** Opening RECORDS FOR PROCESSING block **
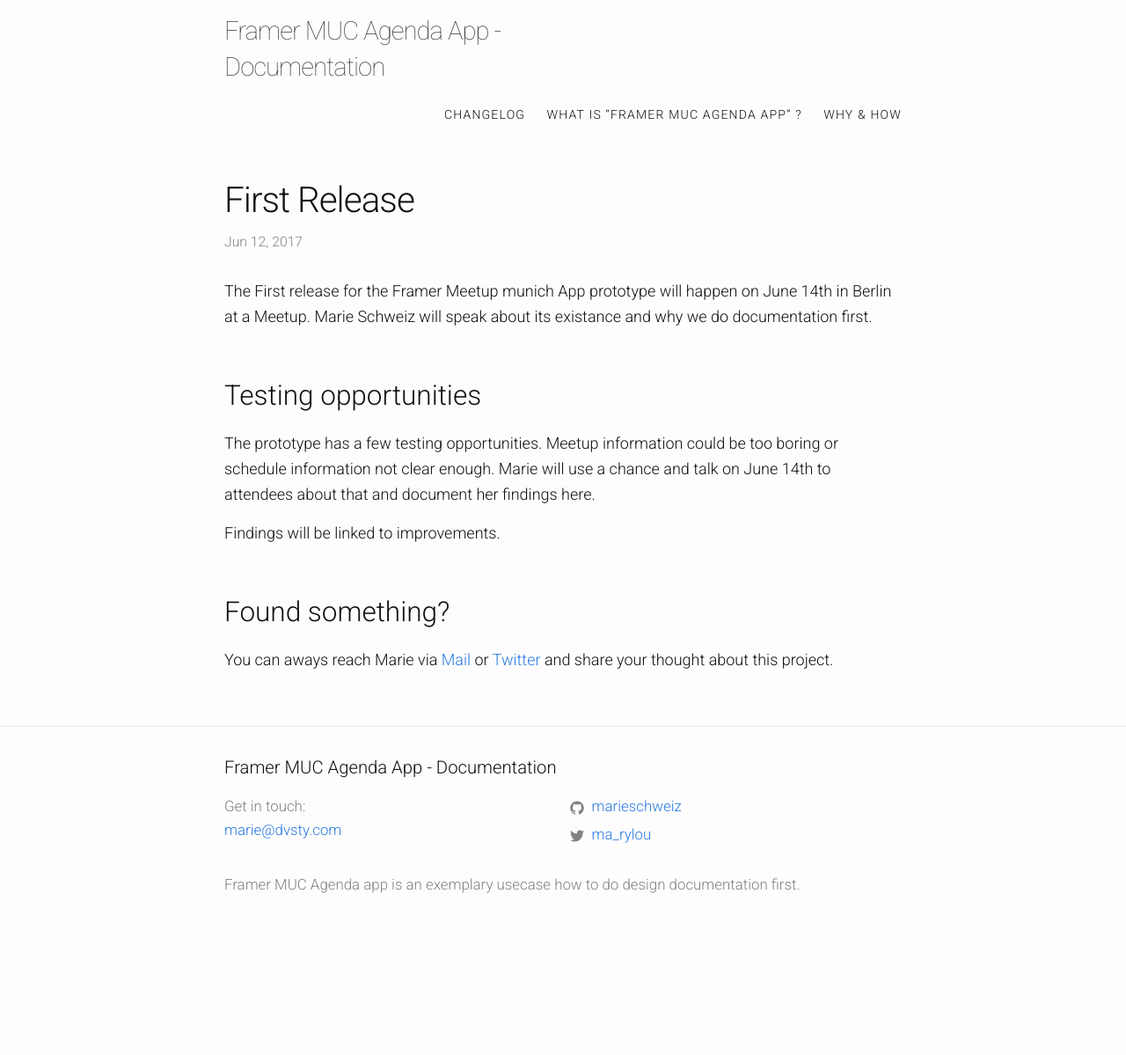
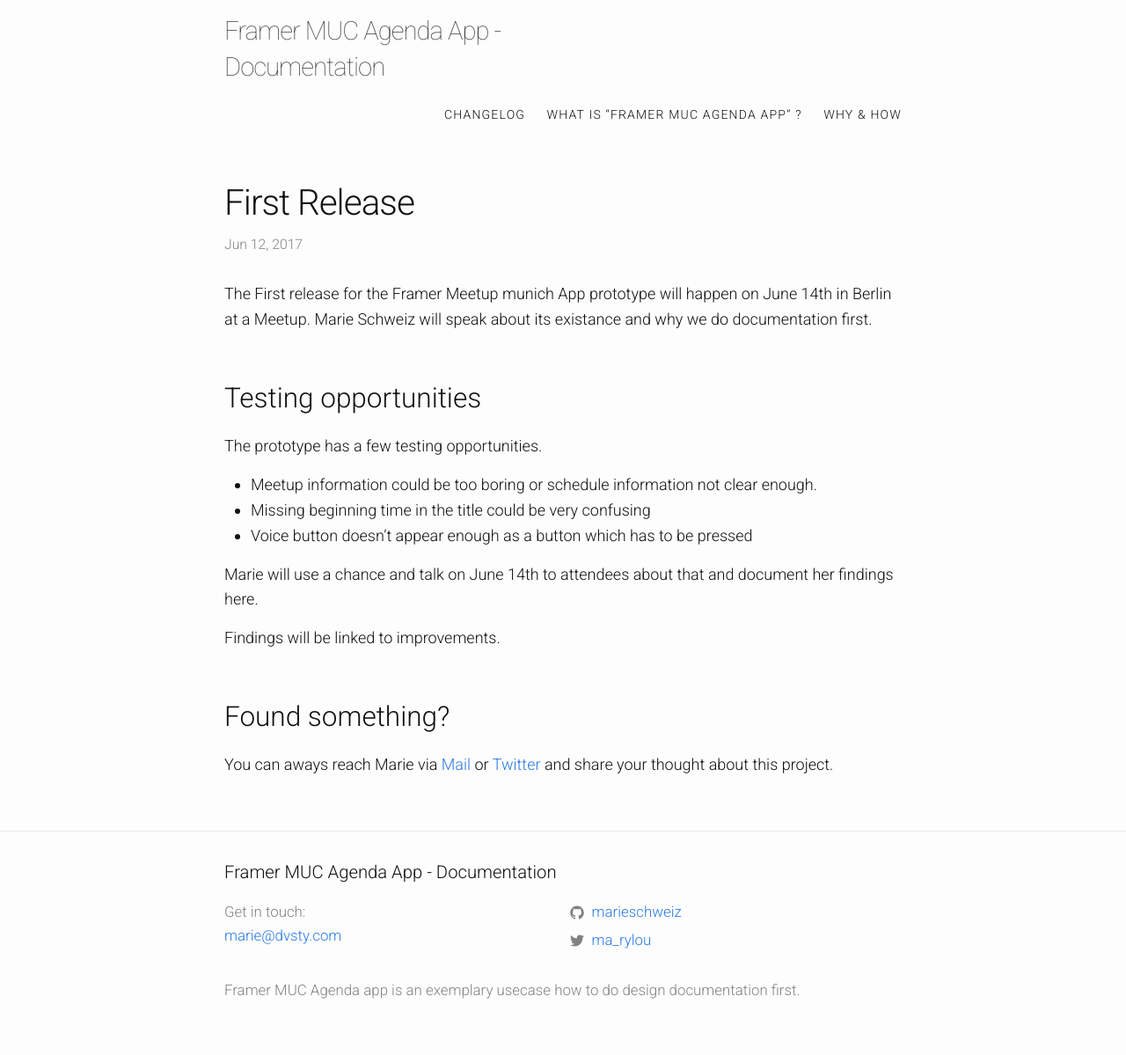
Before and after one commit to MarieSchweiz/ixd-documentation, a Jekyll site: the page built from _posts/2017-06-12-super-long-article.md, in a window 1280 px wide. Shown: the whole page at 88% size. Built offline with Jekyll 4.4.1, drawn with Linux system fonts in a browser that asks for light colours; nearby versions of some CDN libraries; library files that are not in the unit come from our copies; a script that is not in the unit is left out; comment, search, counter and statistics services are not loaded; before the commit the page ends 1079 px from its top, so only the background shows below that.

Commit message:
testing doc

```diff
--- a/_includes/footer.html
+++ b/_includes/footer.html
@@ -40,6 +40,6 @@
 </footer>
 
 <script src="https://ajax.googleapis.com/ajax/libs/jquery/3.2.1/jquery.min.js"></script>
-<script src="javascript/anchor.min.js"></script>
-<script src="javascript/jquery.tocible.js"></script>
-<script src="javascript/basic.js"></script>
+<script src="/javascript/anchor.min.js"></script>
+<script src="/javascript/jquery.tocible.js"></script>
+<script src="/javascript/basic.js"></script>
--- a/_posts/2017-06-12-super-long-article.md
+++ b/_posts/2017-06-12-super-long-article.md
@@ -8,7 +8,13 @@
 
 ## Testing opportunities
 
-The prototype has a few testing opportunities. Meetup information could be too boring or schedule information not clear enough. Marie will use a chance and talk on June 14th to attendees about that and document her findings here.
+The prototype has a few testing opportunities.
+
+* Meetup information could be too boring or schedule information not clear enough.
+* Missing beginning time in the title could be very confusing
+* Voice button doesn't appear enough as a button which has to be pressed
+
+Marie will use a chance and talk on June 14th to attendees about that and document her findings here.
 
 Findings will be linked to improvements.
 
--- a/_sass/add.scss
+++ b/_sass/add.scss
@@ -186,6 +186,16 @@
     }
 }
 
+.imgfit {
+    width: 100%;
+}
+.imgright {
+    width: 100%;
+    width:39%;
+    float:right;
+    margin-left:5%;
+}
+
 iframe {
     border: 1px solid #f2f2f2;
 }
--- a/materials/sayit-listview.framer/framer/config.json
+++ b/materials/sayit-listview.framer/framer/config.json
@@ -1,7 +1,7 @@
 {
   "orientation" : 0,
   "updateDelay" : 0.3,
-  "designModeSelected" : 0,
+  "designModeSelected" : 1,
   "cachedDeviceHeight" : 730.8717041015625,
   "contentScale" : 1,
   "fullScreen" : false,
```
Also changed, not shown: _posts/2017-06-13-thefirsttest.md (added, +37 -0 lines), index.md (+1 -1 lines), materials/Meetupintro.gif (added), materials/sayit-listview.framer/framer/framer.vekter.js, materials/sayitintro.framer/framer/framer.vekter.js, materials/testing-example.jpg (added), 3 other files.
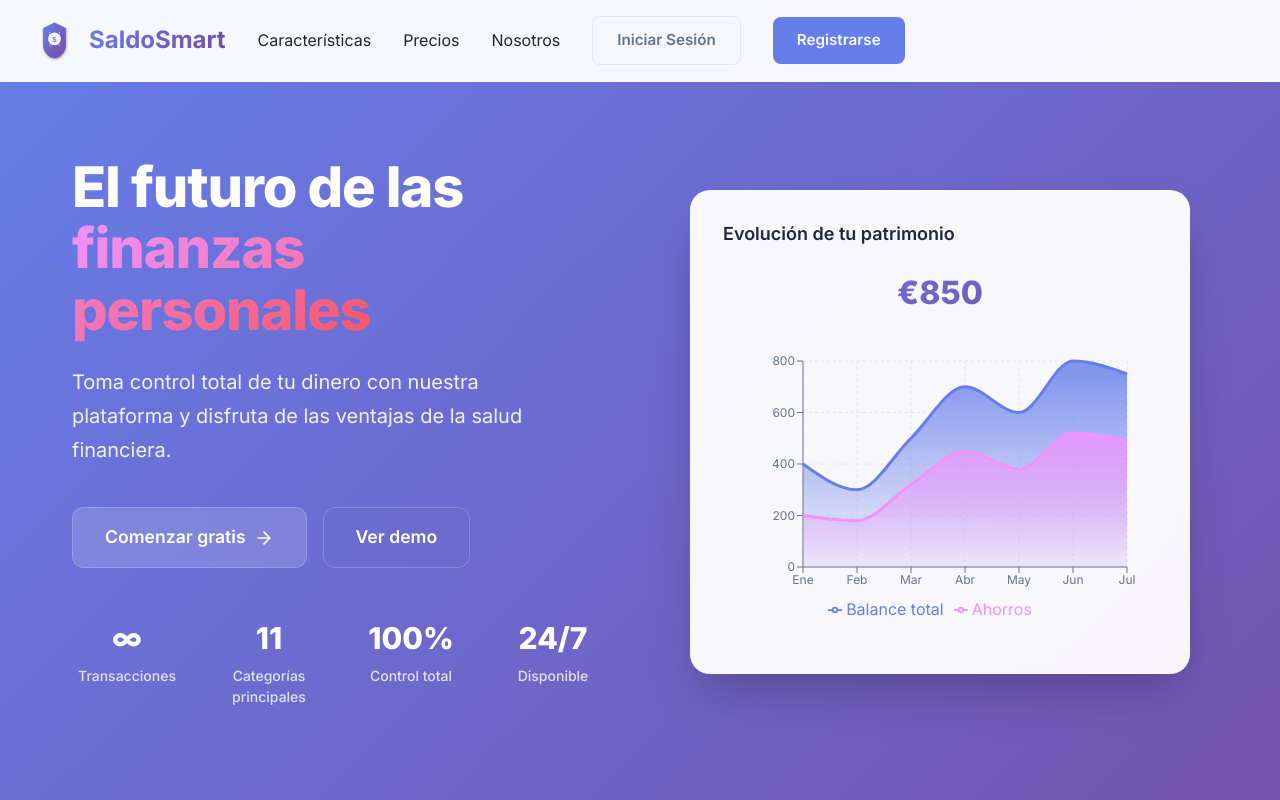
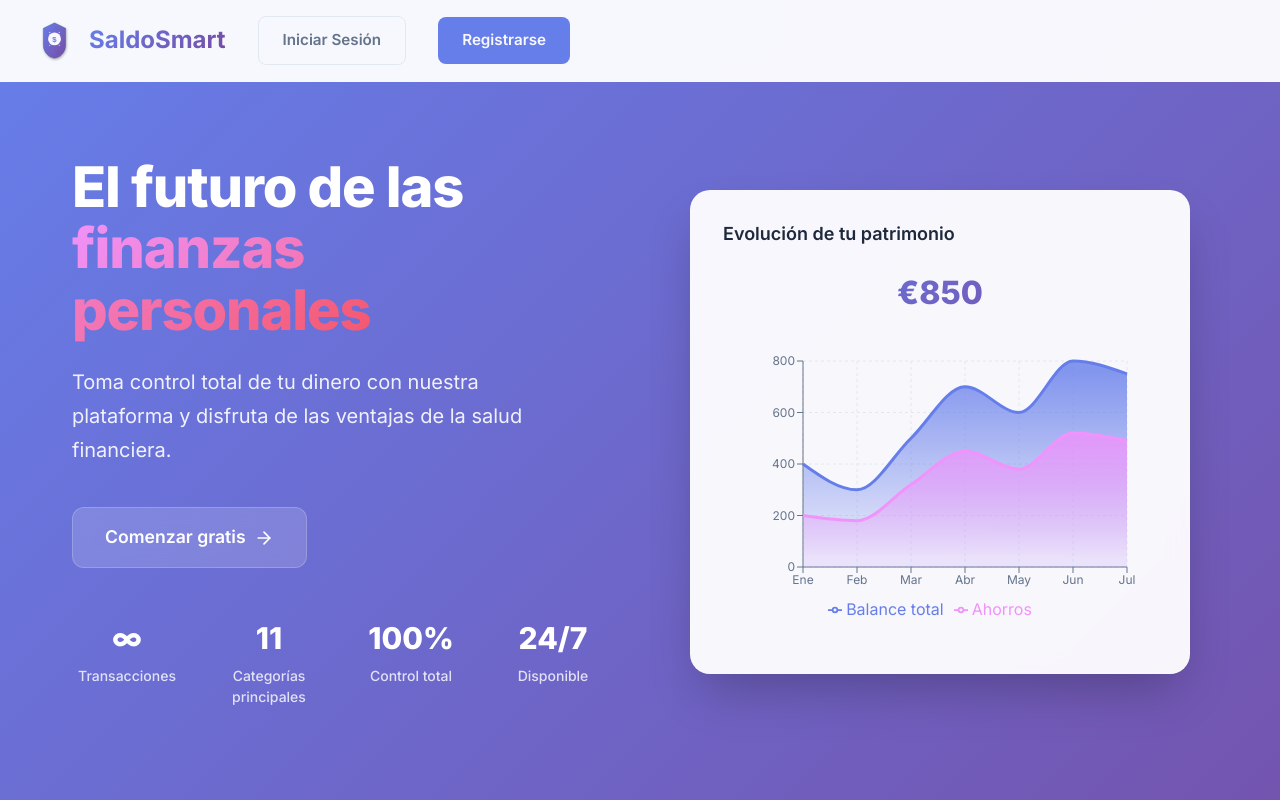
Before and after one commit to UO289659/frontend-tfg, a React (Create React App) app: page / in a window 1280 px wide. Shown: the top 800 px of the page. Built offline with nearby package versions, Linux system fonts and the light colour scheme; no server answers.

Commit message:
quitar botones hero

```diff
--- a/src/components/Hero.js
+++ b/src/components/Hero.js
@@ -75,9 +75,6 @@ const Hero = () => {
 
           {/* Menú desktop */}
           <div className="nav-menu">
-            <a href="#features" className="nav-link">Características</a>
-            <a href="#pricing" className="nav-link">Precios</a>
-            <a href="#about" className="nav-link">Nosotros</a>
             <button className="btn-secondary-nav"  onClick={() => navigate("/login")}>Iniciar Sesión</button>
             <button className="btn-primary-nav" onClick={() => navigate("/register")}>Registrarse</button>
           </div>
@@ -95,9 +92,6 @@ const Hero = () => {
         {/* Menú móvil */}
         {isMenuOpen && (
           <div className="mobile-menu">
-            <a href="#features" className="mobile-nav-link">Características</a>
-            <a href="#pricing" className="mobile-nav-link">Precios</a>
-            <a href="#about" className="mobile-nav-link">Nosotros</a>
             <div className="mobile-buttons">
               <button className="btn-secondary-nav" onClick={() => navigate("/login")}>Iniciar Sesión</button>
               <button className="btn-primary-nav" onClick={() => navigate("/register")}>Registrarse</button>
@@ -123,9 +117,6 @@ const Hero = () => {
             <button className="btn-primary-large" onClick={() => navigate("/login")}>
               Comenzar gratis
               <ArrowRight className="button-icon" />
-            </button>
-            <button className="btn-secondary-large">
-              Ver demo
             </button>
           </div>
 
```
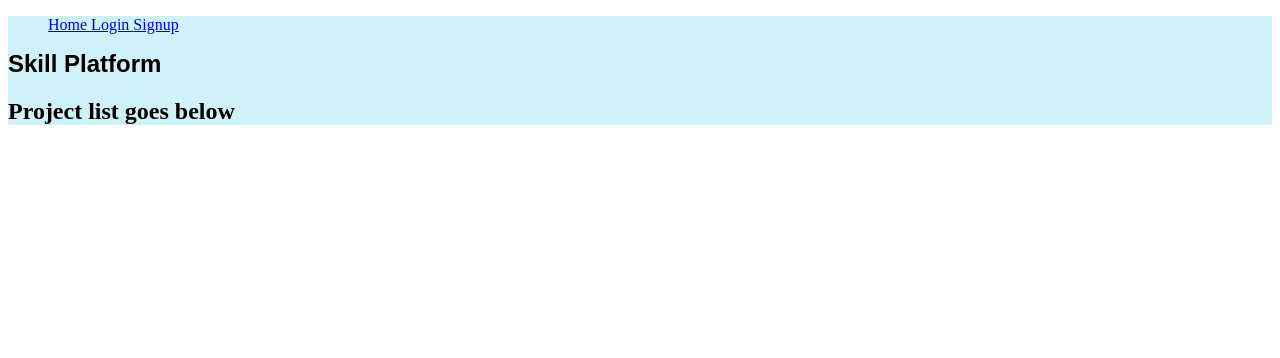
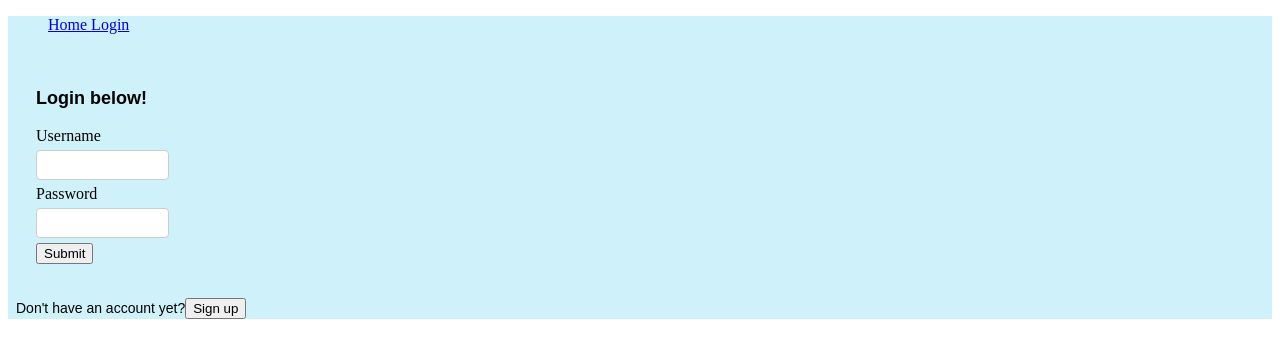
Before and after one commit to kevinwjchoi/skill-share-platform-application, a React (Create React App) app in the folder client/: page /home in a window 1280 px wide. Shown: the top 358 px of the page. Built offline with nearby package versions, Linux system fonts and the light colour scheme; no server answers.

Commit message:
Login logout fixed. Signup fixed

```diff
--- a/client/src/components/App.js
+++ b/client/src/components/App.js
@@ -5,12 +5,27 @@ import NavBar from './NavBar';
 import Home from './Home';
 import Login from './Login';
 import Signup from  './Signup'
-
+import Logout from './Logout';
 
 
 function App() {
 
+
   const [users, setUsers] = useState(null)
+  const [user, setUser] = useState(null)
+
+  function handleNewUser(newUser){
+    setUsers([...users, newUser])
+  }
+  useEffect(() => {
+    // auto-login
+    fetch("/check_session").then((r) => {
+      if (r.ok) {
+        r.json().then((data) => setUser(data));
+      }
+    });
+  }, []);
+
 
   useEffect(()=> {
     fetch("/users").then(
@@ -27,11 +42,12 @@ function App() {
   return (
   <div className="App">
     <header className="App-header">
-      <NavBar />
+      <NavBar user={user} setUser={setUser}/>
         <Routes>
-          <Route path="/home" element={<Home />}/>
-          <Route path="/login" element={<Login />}/>
-          <Route path="/signup" element={<Signup />}/>
+          <Route path="/home" element={<Home user={user} setUser={setUser} />}/>
+          <Route path="/login" element={<Login setUser={setUser} />}/>
+          <Route path="/signup" element={<Signup handleNewUser={handleNewUser}/>}/>
+          <Route path="/logout" element={<Logout user={user} setUser={setUser}/>}/>
         </Routes>
 
     </header>
--- a/client/src/components/Home.js
+++ b/client/src/components/Home.js
@@ -3,19 +3,18 @@ import {useEffect, useState} from 'react'
 import Login from './Login';
 
 
-function Home() {
-    const [user, setUser] = useState(null)
+function Home({user, setUser}) {
 
     useEffect(() => {
       // auto-login
       fetch("/check_session").then((r) => {
         if (r.ok) {
-          r.json().then((user) => setUser(user));
+          r.json().then((data) => setUser(data));
         }
       });
     }, []);
 
-    // if (!user) return <Login setUser={setUser} />;
+    if (!user) return <Login setUser={setUser} />;
 
 
     return (
--- a/client/src/components/Login.js
+++ b/client/src/components/Login.js
@@ -1,30 +1,21 @@
-import { useState } from 'react';
+import React from 'react'
+
 import LoginForm from './LoginForm';
 
 
 function Login({setUser}){
-    const [showLogin, setShowLogin] = useState(true);
+
 
     return (
         <>
         <body>
-            {showLogin ? (
                 <>
                 <LoginForm setUser={setUser} />
                 <p>
                     Don't have an account yet?
-                    <button onClick={()=> setShowLogin(false)}>Sign up</button>
+                    <button>Sign up</button>
                 </p>
                 </>
-            ):(
-                <>
-                <p>
-                    Don't have an account yet?
-                </p>
-
-                    <button onClick={() => setShowLogin(false)}>Log in</button>
-                </>
-            )}
         </body>
         </>
     );
--- a/client/src/components/NavBar.js
+++ b/client/src/components/NavBar.js
@@ -1,13 +1,29 @@
 import { Link } from 'react-router-dom';
-function NavBar(){
+function NavBar({user, setUser}){
 
-
+  const handleLogout = () => {
+    fetch('/logout', {
+      method: 'DELETE',
+    })
+      .then((r) => {
+        if (r.ok) {
+          setUser(null); // Clear user state upon successful logout
+        }
+      })
+      .catch((error) => {
+        console.error('Logout error:', error);
+      });
+  };
     return (
         <nav className='nav-bar'>
           <ul>
               <Link to="/home">Home </Link>
-              <Link to="/login">Login </Link>
-              <Link to="/signup">Signup</Link>
+              {user ? (
+                <Link to="/home" onClick={handleLogout}>Logout </Link>
+              ) : (
+                <Link to="/login">Login</Link>
+              )}
+
           </ul>
         </nav>
       );
--- a/client/src/components/Signup.js
+++ b/client/src/components/Signup.js
@@ -3,9 +3,9 @@ import {Formik, Field, ErrorMessage, Form} from 'formik';
 import * as Yup from 'yup';
 import SignupForm from "./SignupForm";
 
-function Signup(){
+function Signup({handleNewUser}){
 
-    const [inputUsername, setInputUsername] = useState("")
+
 
 
 
@@ -13,7 +13,7 @@ function Signup(){
         <>
             <header>
             <h1>Create a new user!</h1>
-            <SignupForm />
+            <SignupForm handleNewUser={handleNewUser} />
             </header>
 
         </>
--- a/client/src/components/SignupForm.js
+++ b/client/src/components/SignupForm.js
@@ -1,8 +1,9 @@
 import React from "react";
+import {useState} from "react";
 import {Formik, Field, ErrorMessage, Form} from 'formik';
 import * as Yup from 'yup';
 
-function SignupForm(){
+function SignupForm({handleNewUser}){
     const initialValues = {
         username: "",
         password: "",
@@ -12,7 +13,7 @@ function SignupForm(){
     const validationSchema = Yup.object().shape({
         username: Yup.string()
             .required("")
-            .min(6, "Username must be at least 6 characters")
+            .min(6, "Username must be at least 4 characters")
             .max(15, "Username must not exceed 15 characters"),
         password: Yup.string()
             .required("")
@@ -20,11 +21,32 @@ function SignupForm(){
             .max(80, "Password must not exceed 80 characters")
     });
 
-    const handleSubmit = (values, { resetForm }) => {
+    const handleSubmit = (values, { setErrors, resetForm }) => {
+        fetch("/signup", {
+            method: "POST",
+            headers: {
+                "Content-Type": "application/json",
+            },
+            body: JSON.stringify(values),
+        })
+        .then((r) => {
+            if (r.ok) {
+                return r.json().then((newUser) => handleNewUser(newUser));
+            } else {
+                return r.json().then((err) => {
+                    setErrors(err.errors);
+                    throw new Error("Signup failed.");
+                });
+            }
+        })
+        .catch((error) => {
+            console.error("Signup error:", error);
+        })
+        .finally(() => {
+            resetForm();
+        });
+    };
 
-        console.log("Form submitted:", values);
-        resetForm();
-    };
 
     return (
         <div className="container" style={{padding: 20}}>
@@ -57,6 +79,6 @@ function SignupForm(){
         </div>
 
     )
-}
 
+};
 export default SignupForm
```
Also changed, not shown: 2 other files (tests, documents, lock files or other folders).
** Closing RECORDS FOR PROCESSING block **
_WHAT THE EXERCISE ASKS_
Keep only those lines of the records that hold "NavBar", and return them.

_SOLUTION_
@@ -5,12 +5,27 @@ import NavBar from './NavBar';
-      <NavBar />
+      <NavBar user={user} setUser={setUser}/>
--- a/client/src/components/NavBar.js
+++ b/client/src/components/NavBar.js
-function NavBar(){
+function NavBar({user, setUser}){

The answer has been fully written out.